NEW DELHI — The African Union became the second regional grouping to be admitted to the Group of 20 leading industrialized and developing nations as a full permanent member, Indian Prime Minister Narendra Modi announced Saturday at the start of the two-day G20 leaders’ summit in Delhi.
The widely-anticipated move underscores India’s wide-ranging agenda to elevate the global multilateral forum’s focus on the Global South in its presidency of the G20 this year. The 55-member bloc of African nations joins the European Union as only the second regional organization to become a permanent member of the G20.
“India’s G20 presidency has become a symbol of inclusion with a spirit of together with all, both within and outside the country,” Modi said in his opening remarks, according to a translation provided by the summit organizers. “It is in the spirit of together with all that India proposed permanent membership for the African Union in the G20.”
With an embrace after the announcement, Modi welcomed AU Chairperson Azali Assoumani and offered him a place at the conference table for permanent members of the G20.
The summit is an important one for Modi, whose government has turned the normally sedate rotating G20 presidency into a branding vehicle to burnish India’s geopolitical importance ahead of national elections next year. Many governments, investors and businesses are also starting to look toward India — as China slows — which the International Monetary Fund expects to be the fastest growing economy this year.
This weekend’s agenda includes expediting climate action, mitigating the impact of geopolitics on food and energy security, the provision of more loans to developing nations by multilateral institutions and reforming the world’s debt architecture as well as an international framework for cryptocurrencies.
“This period in the 21st century is the time to give the world a new direction,” Modi said. “It is a time in which age-old challenges are demanding new solutions from us, and therefore it is with a human-centric approach that we must fulfill each of our responsibilities and move forward.”
At a time of shifting global alliances, India is hoping to persuade the Global South that its deepening strategic partnership with the U.S. offers a more viable alternative from food security to debt resolution.
World leaders present in Delhi this weekend include Brazilian President Lula da Silva, Canadian Prime Minister Justin Trudeau, French President Emmanuel Macron, Germany’s Chancellor Olaf Scholz, Japan Prime Minister Fumio Kishida, Saudi Arabia’s Crown Prince Mohammed bin Salman, Turkey’s President Recep Tayyip Erdo?an and U.S. President Joe Biden.
Russian President Vladimir Putin and Chinese President Xi Jinping are conspicuous absentees, with both G20 member states having objected to the wording referring to the war in Ukraine.

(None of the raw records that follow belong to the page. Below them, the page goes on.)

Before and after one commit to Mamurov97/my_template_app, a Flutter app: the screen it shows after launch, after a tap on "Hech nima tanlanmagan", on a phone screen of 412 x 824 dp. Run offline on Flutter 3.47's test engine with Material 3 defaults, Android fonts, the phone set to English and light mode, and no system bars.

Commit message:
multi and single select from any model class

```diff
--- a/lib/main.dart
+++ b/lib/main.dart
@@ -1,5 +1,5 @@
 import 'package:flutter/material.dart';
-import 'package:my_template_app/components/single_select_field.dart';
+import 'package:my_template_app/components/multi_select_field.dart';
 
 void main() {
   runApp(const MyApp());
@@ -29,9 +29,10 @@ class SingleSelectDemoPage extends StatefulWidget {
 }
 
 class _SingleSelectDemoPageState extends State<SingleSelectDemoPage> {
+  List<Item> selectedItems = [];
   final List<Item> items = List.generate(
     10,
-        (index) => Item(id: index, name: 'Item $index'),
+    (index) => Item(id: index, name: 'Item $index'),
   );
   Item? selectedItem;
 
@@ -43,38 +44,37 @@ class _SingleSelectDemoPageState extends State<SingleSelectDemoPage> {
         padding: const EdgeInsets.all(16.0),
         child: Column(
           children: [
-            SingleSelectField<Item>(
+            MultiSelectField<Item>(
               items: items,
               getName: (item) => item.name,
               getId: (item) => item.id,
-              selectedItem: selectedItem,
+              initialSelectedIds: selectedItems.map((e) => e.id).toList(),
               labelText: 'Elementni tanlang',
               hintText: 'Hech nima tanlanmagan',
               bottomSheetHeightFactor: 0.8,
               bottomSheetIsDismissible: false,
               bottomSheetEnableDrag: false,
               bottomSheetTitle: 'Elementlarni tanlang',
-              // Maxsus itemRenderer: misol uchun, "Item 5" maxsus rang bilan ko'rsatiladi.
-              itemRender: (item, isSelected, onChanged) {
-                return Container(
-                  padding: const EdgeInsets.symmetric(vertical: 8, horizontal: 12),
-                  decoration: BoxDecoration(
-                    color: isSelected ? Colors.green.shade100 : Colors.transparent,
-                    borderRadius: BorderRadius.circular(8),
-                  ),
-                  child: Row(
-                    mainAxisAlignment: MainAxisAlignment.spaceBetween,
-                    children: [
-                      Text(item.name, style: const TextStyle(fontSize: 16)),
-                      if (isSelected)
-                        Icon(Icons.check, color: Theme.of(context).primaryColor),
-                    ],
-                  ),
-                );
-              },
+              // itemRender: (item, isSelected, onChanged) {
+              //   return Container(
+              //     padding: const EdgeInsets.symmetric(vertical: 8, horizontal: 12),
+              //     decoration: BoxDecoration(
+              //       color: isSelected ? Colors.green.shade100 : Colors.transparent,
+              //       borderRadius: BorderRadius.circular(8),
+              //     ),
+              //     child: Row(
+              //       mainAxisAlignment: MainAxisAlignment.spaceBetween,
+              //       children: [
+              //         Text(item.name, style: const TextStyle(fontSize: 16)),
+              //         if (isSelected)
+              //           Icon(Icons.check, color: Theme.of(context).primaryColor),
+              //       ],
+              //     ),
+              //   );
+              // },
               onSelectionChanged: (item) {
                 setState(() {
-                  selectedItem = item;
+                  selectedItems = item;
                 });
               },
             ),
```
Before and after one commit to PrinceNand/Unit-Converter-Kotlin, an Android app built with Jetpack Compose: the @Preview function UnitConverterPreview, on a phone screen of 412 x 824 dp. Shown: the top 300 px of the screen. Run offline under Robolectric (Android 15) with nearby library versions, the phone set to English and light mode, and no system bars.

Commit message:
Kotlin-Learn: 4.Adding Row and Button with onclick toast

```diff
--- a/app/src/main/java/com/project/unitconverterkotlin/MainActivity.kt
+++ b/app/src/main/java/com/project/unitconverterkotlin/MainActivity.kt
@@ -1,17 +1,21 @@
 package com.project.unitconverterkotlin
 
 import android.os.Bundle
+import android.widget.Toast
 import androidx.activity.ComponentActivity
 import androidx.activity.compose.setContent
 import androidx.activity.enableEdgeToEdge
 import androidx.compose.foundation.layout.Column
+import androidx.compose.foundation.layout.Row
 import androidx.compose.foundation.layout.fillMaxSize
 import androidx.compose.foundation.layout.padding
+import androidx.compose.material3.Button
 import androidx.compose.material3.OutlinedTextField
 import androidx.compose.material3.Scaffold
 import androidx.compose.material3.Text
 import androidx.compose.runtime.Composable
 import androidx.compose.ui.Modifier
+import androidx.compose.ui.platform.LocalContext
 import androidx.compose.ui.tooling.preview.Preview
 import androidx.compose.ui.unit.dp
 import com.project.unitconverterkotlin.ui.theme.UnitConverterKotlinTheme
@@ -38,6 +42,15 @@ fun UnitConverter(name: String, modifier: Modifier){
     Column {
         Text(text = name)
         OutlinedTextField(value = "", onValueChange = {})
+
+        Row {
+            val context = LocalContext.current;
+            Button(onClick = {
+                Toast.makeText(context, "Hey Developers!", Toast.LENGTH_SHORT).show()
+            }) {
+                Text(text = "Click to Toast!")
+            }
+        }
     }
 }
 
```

Russian Foreign Minister Sergey Lavrov and China Premier Li Qiang are representing their respective countries this weekend.
The pair’s absence has sparked fears that a communique binding member states may not be issued at the end of a G20 leaders’ summit — undercutting India’s clout and diminishing his domestic messaging.
“After the Covid pandemic, the world is going through a major crisis, and that is a lack of trust. War has deepened this trust deficit,” Modi said Saturday.